Die Kommentare der Band finden sich unterhalb des Streams.
Teething was written as an attempt to write an upbeat song. So it’s hard to write an upbeat song without being angry. The lyrics are really me dealing with some significant changes in my life, and the anger associated with the fact that you can’t always control the things happening around you. Or the people, for that matter. It was hard to watch a lot of the relationships I had depended on, crumble based on other people’s decisions. Watching them throw their lives away, I guess. It’s frustrating to waste your time with people. Devlin really likes to play this song live.
Shook Them Bones
This is a depressing song and there is no way around it. When i write songs, there are no rose coloured glasses for me. It’s almost impossible for me to write happy songs. But even this is a dark song, by my standards. I’m not a sad dude, by any means. But sometimes you have to take a look at yourself and be critical. Everyone has guilt they carry with them, whether they want to admit it or not. Things are not always happy. This was my attempt to make mine public, in a sense.
Sleeping In The Seconds Between Breaths
As we’ll deal with in the next song, I have a pretty rough relationship with religion, and a lot of the terrible things that happen in the world because of it. This song isn’t entirely based upon religion, but it has a strong part to it. The song, from a lyrical standpoint, was a sort of “tongue in cheek” way of dealing with the guilt associated with life, and the guilt you’re supposed to feel. The Chorus “Savor it, because I’ll maintain, doused in gasoline” is a reference to a book I was reading at the time, where a guy lights himself on fire over the death of his child. Guilt is a strong thing.
A little known fact about this song. At the end of the song, there is an old recording of a man singing to a woman. That is my grandfather singing to my grandmother. It was recorded sometime in the early 60’s.
Salesman At The Pulpit, Congregation Of Sheep.
This is purely my view on religion, and how terrible it makes people be. There is such a hypocrisy involved with it. And how much it hampers our ability as people, to just co-exist. I grew up in a fairly Catholic family. Going to church on Sunday’s n all. And the older that I got, the harder it was for me to stomach how things were dealt with. Religion makes a lot of people do crazy things, and use it as a shield to get away with a lot. It becomes more of a status, than anything.
I spent a good chunk of my youth failing to understand why people talked about the good, and making a difference in life, and then living in the opposite way. urning their noses up at the people they believed were beneath them. And quite frankly, It’s all a load of shit.
The title is a park of a remark my father made years ago. My father didn’t grow up in a religious household (thankfully) and I have a very vivid memory of a conversation we had. I don’t, however, remember the exact wording, but it was something along the lines of “religion forces people to be miserable over every mistake. It’s almost like the motto should be Get Miserable. And we could make t-shirts…” Lyrically, this song is very much an introspective look at myself, and how I should be dealing with my life.
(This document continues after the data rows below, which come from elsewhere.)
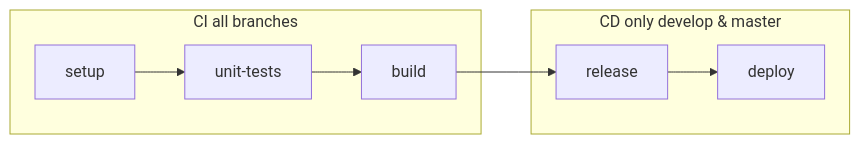
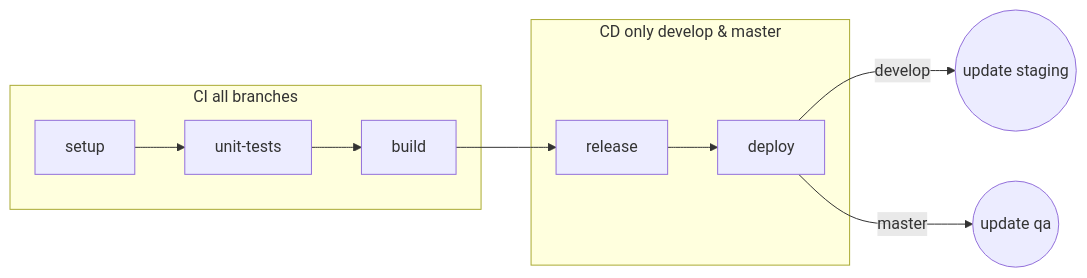
Before and after one commit to mmiranda222/.statsuite: the second of 4 diagrams in MANIFEST.md, drawn with Mermaid. The commit also changed other lines of this file, not shown here.

````diff
--- a/MANIFEST.md
+++ b/MANIFEST.md
@@ -43,11 +44,13 @@
 ```mermaid
 graph LR
     subgraph CI all branches
     setup --> unit-tests
     unit-tests --> build
     end
     subgraph CD only develop & master
     build --> release
     release --> deploy
     end
+    deploy -->|develop| id1((update staging))
+    deploy -->|master| id2((update qa))
 ```
````
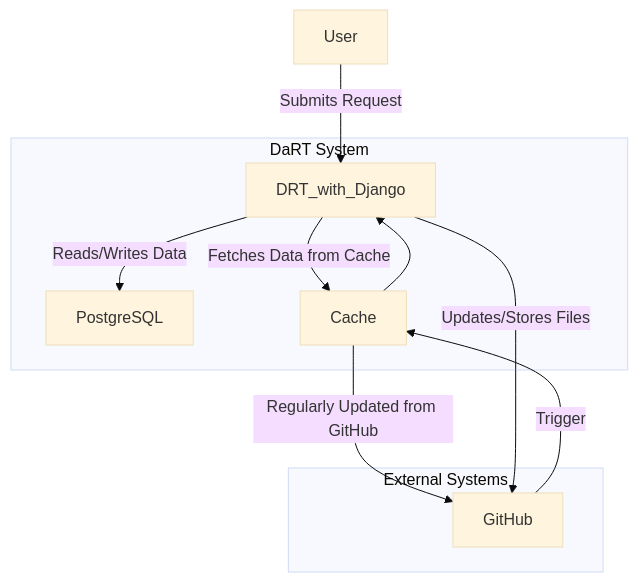
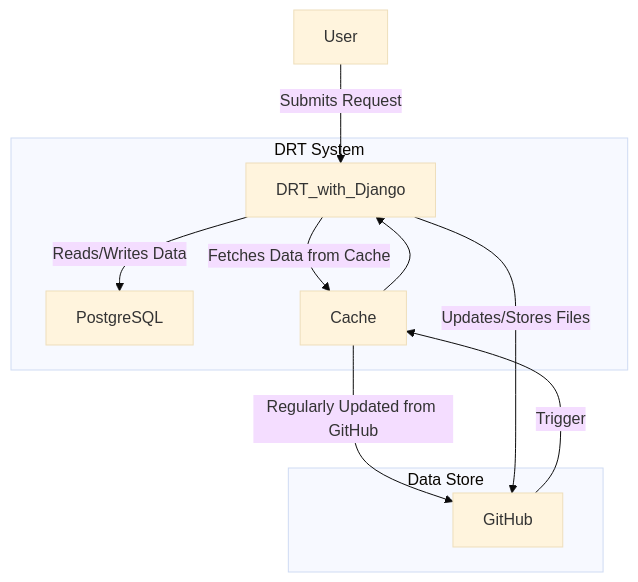
One commit to ClimateSmartAgCollab/DRT_Design_Document changed the diagram in README.md. Above: the diagram before and after it, drawn with Mermaid (base theme). The commit also changed other lines of this file, not shown here.

Commit message:
link to the DRT_DS_Test repo added

````diff
--- a/README.md
+++ b/README.md
@@ -2,20 +1,20 @@
 ```mermaid
 graph TD;
     User[User] --> |Submits Request| DRT_with_Django;
     DRT_with_Django --> |Reads/Writes Data| PostgreSQL;
     DRT_with_Django --> |Fetches Data from Cache| Cache;
     Cache --> |Regularly Updated from GitHub| GitHub;
     GitHub --Trigger--> Cache;
     Cache --> DRT_with_Django;
     DRT_with_Django --> |Updates/Stores Files| GitHub;
 
-    subgraph "DaRT System"
+    subgraph "DRT System"
         DRT_with_Django
         Cache
         PostgreSQL
     end
 
-    subgraph "External Systems"
+    subgraph "Data Store"
         GitHub
     end
 ```
````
The end of the song was my attempt to add a bit of a light to what is a really dark album, thematically. Basically my way of saying that there is more to life then the trouble i see in myself and around me. I spent the whole record talking about the worst that I see in myself and my life. So in the most positive part of the record (in my opinion, anyway), I wanted to try and shed a bit of light on it all. Hopefully I succeeded.